James Harris Jackson, the 28-year-old white supremacist arrested for fatally stabbing a homeless black man in New York City on Tuesday, told cops he came from Baltimore to kill African-Americans in “the media capital of the world.”
Jackson, an Army veteran who previously served in Afghanistan, later walked into the Times Square NYPD precinct and turned himself in, telling police, “You need to arrest me. I have the knife in my coat. I’m the person you’re looking for.”
After being taken into custody, he explained to police that he was motivated by rage against black men being romantically involved with white women.
— Edgar Sandoval (@edjsandoval) March 22, 2017

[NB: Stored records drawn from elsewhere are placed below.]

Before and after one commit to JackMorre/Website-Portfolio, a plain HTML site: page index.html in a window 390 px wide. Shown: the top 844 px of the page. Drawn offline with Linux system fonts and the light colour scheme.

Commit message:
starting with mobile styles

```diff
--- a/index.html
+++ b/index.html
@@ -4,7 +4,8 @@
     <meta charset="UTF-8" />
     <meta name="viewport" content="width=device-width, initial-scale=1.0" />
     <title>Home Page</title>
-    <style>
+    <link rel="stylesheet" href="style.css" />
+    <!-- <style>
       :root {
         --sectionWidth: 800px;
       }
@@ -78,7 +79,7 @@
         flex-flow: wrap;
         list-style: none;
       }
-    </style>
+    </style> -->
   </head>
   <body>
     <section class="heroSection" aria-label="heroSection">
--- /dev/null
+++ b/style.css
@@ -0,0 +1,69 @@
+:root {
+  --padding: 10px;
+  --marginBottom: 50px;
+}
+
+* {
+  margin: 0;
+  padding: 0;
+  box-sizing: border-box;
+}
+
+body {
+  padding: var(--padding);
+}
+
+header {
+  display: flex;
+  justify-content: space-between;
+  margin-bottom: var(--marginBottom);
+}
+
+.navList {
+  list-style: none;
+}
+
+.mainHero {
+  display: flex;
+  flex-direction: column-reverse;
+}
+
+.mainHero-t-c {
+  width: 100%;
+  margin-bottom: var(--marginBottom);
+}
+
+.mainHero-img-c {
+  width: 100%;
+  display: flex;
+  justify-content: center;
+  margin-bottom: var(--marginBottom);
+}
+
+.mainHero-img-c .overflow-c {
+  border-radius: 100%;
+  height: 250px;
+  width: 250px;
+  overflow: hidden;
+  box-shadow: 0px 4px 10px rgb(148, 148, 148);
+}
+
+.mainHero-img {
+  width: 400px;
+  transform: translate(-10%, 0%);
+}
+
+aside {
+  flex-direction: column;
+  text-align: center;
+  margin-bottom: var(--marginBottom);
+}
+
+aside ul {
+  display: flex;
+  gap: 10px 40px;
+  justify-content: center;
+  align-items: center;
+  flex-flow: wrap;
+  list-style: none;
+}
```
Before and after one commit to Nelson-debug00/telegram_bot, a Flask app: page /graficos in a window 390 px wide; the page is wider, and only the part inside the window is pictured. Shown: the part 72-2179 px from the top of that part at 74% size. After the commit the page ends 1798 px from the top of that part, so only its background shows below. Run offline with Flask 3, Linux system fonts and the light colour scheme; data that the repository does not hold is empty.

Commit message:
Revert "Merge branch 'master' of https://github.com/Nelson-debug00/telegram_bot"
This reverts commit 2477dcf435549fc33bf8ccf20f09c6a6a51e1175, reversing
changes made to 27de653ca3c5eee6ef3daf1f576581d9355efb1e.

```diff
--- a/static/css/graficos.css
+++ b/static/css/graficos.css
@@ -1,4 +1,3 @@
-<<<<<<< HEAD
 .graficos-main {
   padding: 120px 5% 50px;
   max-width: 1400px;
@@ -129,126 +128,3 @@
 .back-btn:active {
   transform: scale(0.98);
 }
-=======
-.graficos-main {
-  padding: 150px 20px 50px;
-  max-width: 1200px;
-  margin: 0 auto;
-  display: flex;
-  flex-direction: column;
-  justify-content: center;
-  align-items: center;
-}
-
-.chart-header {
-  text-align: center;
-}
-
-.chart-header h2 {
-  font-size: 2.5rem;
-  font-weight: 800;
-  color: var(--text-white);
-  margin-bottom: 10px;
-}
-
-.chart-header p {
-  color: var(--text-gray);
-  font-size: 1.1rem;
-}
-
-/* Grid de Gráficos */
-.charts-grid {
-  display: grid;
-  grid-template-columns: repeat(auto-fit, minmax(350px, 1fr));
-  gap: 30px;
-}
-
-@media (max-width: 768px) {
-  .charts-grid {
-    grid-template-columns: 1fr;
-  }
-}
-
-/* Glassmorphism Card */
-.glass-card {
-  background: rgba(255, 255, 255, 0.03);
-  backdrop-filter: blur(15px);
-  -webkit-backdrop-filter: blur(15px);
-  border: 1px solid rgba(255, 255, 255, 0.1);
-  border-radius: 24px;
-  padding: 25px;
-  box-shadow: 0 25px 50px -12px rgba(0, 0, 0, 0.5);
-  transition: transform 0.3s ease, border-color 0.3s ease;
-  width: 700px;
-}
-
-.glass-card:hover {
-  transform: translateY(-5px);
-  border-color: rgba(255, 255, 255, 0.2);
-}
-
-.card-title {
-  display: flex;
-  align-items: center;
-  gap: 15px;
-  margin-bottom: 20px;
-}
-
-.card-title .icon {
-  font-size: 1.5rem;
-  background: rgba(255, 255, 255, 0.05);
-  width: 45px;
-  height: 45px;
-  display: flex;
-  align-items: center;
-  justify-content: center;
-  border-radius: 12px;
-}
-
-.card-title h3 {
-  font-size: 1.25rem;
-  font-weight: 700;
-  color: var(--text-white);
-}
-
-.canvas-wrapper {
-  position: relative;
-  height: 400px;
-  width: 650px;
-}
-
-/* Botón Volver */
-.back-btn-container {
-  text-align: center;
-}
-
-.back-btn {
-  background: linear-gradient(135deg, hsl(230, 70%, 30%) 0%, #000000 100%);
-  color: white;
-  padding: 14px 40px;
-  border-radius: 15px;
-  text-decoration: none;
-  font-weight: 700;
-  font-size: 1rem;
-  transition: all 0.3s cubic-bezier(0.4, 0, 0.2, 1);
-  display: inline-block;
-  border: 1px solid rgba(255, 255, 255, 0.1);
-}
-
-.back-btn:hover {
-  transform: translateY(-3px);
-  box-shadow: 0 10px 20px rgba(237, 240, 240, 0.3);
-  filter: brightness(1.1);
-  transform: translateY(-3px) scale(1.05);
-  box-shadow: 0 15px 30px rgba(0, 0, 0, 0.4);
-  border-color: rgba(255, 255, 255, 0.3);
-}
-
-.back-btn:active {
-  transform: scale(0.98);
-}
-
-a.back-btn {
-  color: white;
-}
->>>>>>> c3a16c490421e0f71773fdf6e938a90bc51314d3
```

But initial media reports seemed to focus more on the victim, Timothy Caughman, than the blatant hate and racism which drove the white supremacist to murder a black man in broad daylight in New York City with a sword.
The New York Daily News was quick to point out that Caughman was a “career criminal” with AIDS.
“Coughman lived in transitional housing on West 36th Street that serves people with HIV/AIDS. Praxis Housing Initiatives holds a contract with the city. He has 11 prior arrests, including for marijuana, assault, resisting arrest and menacing.”
Meanwhile, the New York Post trumped the victim shaming of the Daily News with a more lurid description of the victim:
“Caughman, who has 11 prior arrests, walked for about a block after the stabbing and staggered into the Midtown South Precinct, looking for help. He died hours later after being rushed to a nearby hospital. Police sources said the career criminal was refusing to talk to police about the incident and acting combative before his death.”
The Daily News, however, ended their report by reminding readers that the last time someone came from Baltimore to kill people in New York City, it was to kill cops.
“In December 2014, Ismaaiyl Brinsley traveled to the city from Baltimore and assassinated Police Officers Wenjian Liu and Rafael Ramos, were in the car near Myrtle and Tompkins Avenues in Bedford-Stuyvesant. Brinsley had made anti-police statements on social media prior to the murders.”